● **EXERCISE AIM**
Return the data below exactly, but only from the line containing "to simulate111/Acquisition-and-Analysis-of-Biosignals, a" through the line containing "Also changed, not shown: parts of 1", with both of those lines included.

● **AVAILABLE DATA**
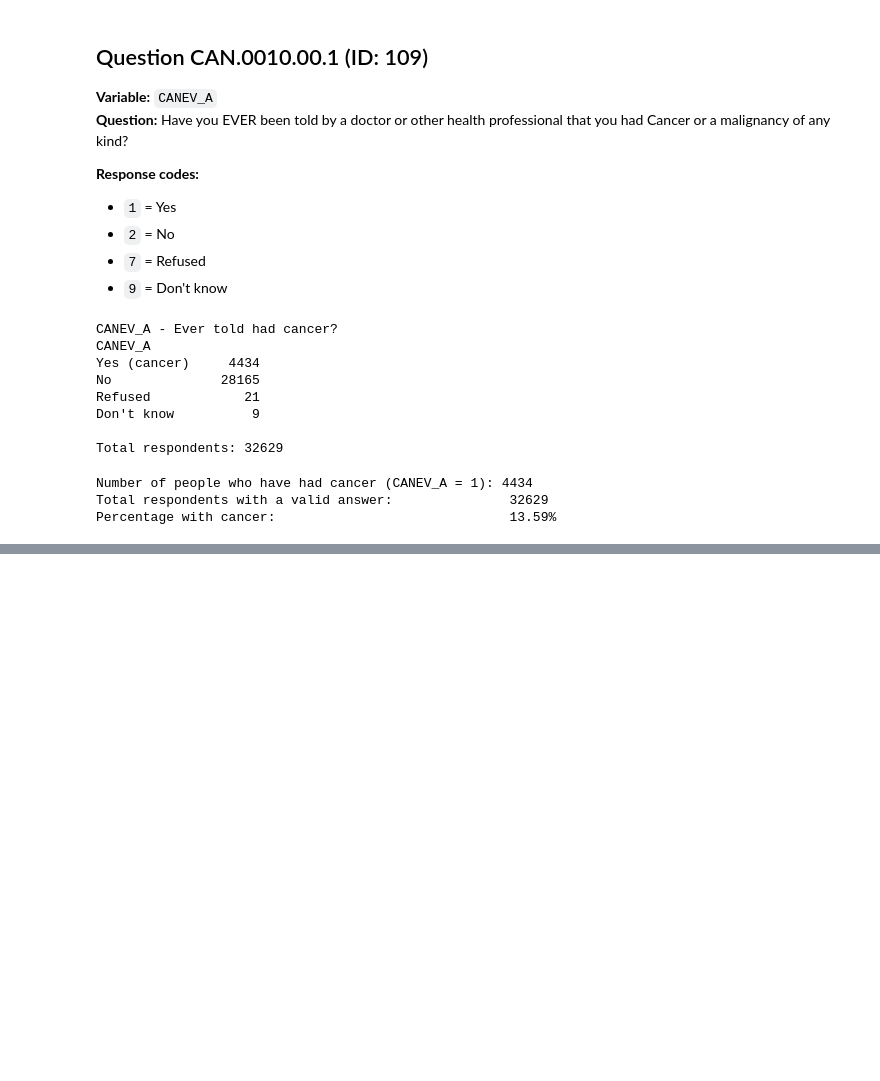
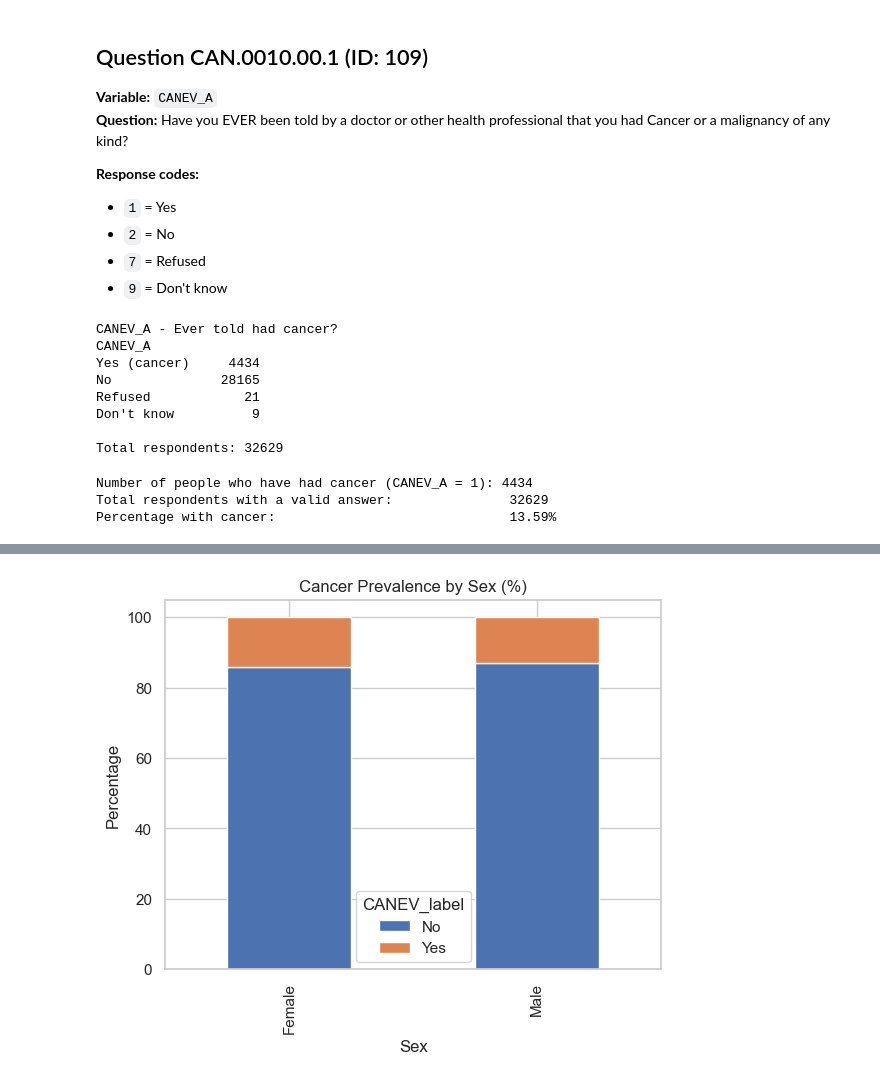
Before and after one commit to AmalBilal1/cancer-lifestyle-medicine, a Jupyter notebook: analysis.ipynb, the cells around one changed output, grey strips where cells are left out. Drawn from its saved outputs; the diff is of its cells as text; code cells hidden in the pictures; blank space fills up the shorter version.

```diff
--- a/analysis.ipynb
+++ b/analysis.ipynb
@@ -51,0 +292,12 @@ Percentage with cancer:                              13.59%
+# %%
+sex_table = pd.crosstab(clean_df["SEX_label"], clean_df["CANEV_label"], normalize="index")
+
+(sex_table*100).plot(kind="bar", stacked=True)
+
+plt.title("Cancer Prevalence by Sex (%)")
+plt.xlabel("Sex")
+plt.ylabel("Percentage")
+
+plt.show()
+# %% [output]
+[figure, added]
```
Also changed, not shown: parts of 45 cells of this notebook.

...

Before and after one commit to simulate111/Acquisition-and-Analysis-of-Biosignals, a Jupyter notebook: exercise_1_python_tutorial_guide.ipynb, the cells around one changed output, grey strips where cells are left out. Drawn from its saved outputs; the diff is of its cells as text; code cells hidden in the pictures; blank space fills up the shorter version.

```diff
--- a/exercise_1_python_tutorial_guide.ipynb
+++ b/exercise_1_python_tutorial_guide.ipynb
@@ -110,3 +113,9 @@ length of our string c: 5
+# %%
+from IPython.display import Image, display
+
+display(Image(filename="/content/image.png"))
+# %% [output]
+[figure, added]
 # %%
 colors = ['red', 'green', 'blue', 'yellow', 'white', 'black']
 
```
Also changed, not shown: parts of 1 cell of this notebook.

● **TASK RESULT**
Before and after one commit to simulate111/Acquisition-and-Analysis-of-Biosignals, a Jupyter notebook: exercise_1_python_tutorial_guide.ipynb, the cells around one changed output, grey strips where cells are left out. Drawn from its saved outputs; the diff is of its cells as text; code cells hidden in the pictures; blank space fills up the shorter version.

```diff
--- a/exercise_1_python_tutorial_guide.ipynb
+++ b/exercise_1_python_tutorial_guide.ipynb
@@ -110,3 +113,9 @@ length of our string c: 5
+# %%
+from IPython.display import Image, display
+
+display(Image(filename="/content/image.png"))
+# %% [output]
+[figure, added]
 # %%
 colors = ['red', 'green', 'blue', 'yellow', 'white', 'black']
 
```
Also changed, not shown: parts of 1 cell of this notebook.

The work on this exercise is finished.